**EXERCISE:**
Whenever a line below holds the word "html", count it once; report the total and nothing else.

**SOURCE MATERIAL:**
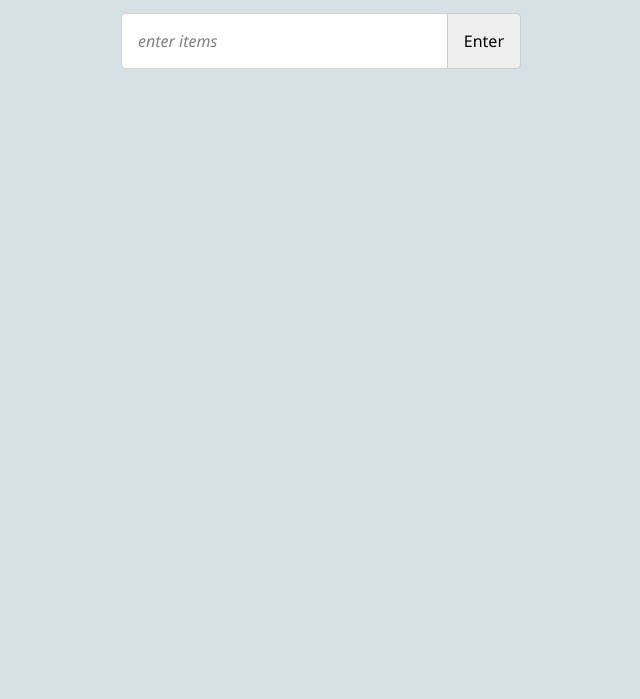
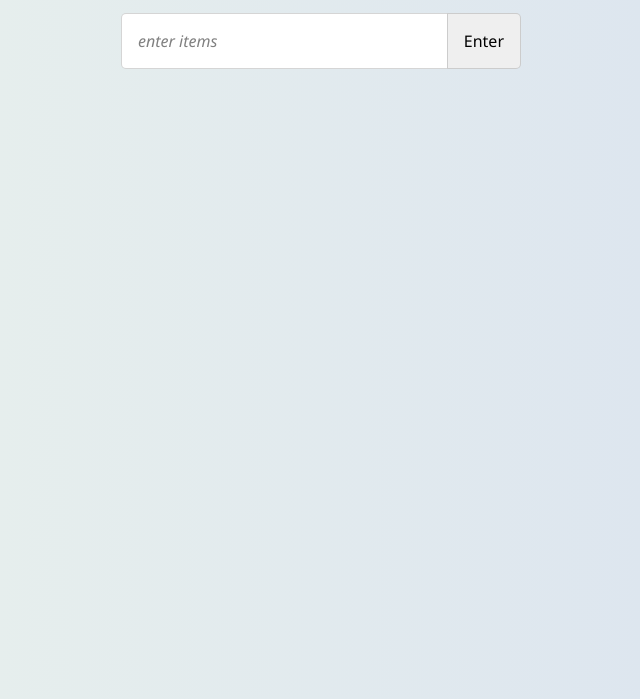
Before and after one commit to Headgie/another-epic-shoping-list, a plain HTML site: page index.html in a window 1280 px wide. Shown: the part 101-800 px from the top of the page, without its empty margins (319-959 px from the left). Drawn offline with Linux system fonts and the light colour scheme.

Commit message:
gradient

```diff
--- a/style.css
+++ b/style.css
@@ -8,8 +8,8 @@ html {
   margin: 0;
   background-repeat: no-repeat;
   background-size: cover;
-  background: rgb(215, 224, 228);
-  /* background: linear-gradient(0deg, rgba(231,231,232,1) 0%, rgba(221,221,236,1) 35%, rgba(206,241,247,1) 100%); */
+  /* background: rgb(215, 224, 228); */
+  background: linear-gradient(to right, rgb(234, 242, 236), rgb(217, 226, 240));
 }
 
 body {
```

---

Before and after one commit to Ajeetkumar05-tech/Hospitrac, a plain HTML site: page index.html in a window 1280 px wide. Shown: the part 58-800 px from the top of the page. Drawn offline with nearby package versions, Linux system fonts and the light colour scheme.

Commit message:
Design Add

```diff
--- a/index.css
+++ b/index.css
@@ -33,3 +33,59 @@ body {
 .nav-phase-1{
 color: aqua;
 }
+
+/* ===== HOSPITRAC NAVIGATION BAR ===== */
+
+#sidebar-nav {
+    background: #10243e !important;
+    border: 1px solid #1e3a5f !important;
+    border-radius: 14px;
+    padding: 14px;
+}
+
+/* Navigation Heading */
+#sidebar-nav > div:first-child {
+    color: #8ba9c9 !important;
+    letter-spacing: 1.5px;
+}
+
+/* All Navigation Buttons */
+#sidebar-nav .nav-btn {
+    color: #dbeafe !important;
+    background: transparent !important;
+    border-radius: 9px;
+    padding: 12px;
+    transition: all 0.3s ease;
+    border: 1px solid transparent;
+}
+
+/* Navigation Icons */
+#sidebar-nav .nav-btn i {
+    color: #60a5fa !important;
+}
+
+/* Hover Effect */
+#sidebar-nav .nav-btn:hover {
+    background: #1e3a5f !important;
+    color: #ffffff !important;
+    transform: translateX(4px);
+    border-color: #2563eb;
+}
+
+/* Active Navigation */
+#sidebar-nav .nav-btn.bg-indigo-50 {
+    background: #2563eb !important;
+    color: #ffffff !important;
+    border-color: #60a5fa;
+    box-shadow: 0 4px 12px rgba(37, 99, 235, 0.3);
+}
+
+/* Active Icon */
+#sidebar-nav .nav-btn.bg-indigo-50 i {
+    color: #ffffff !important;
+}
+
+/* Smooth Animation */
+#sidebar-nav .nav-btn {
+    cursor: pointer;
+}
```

**SOLVED EXERCISE:**
3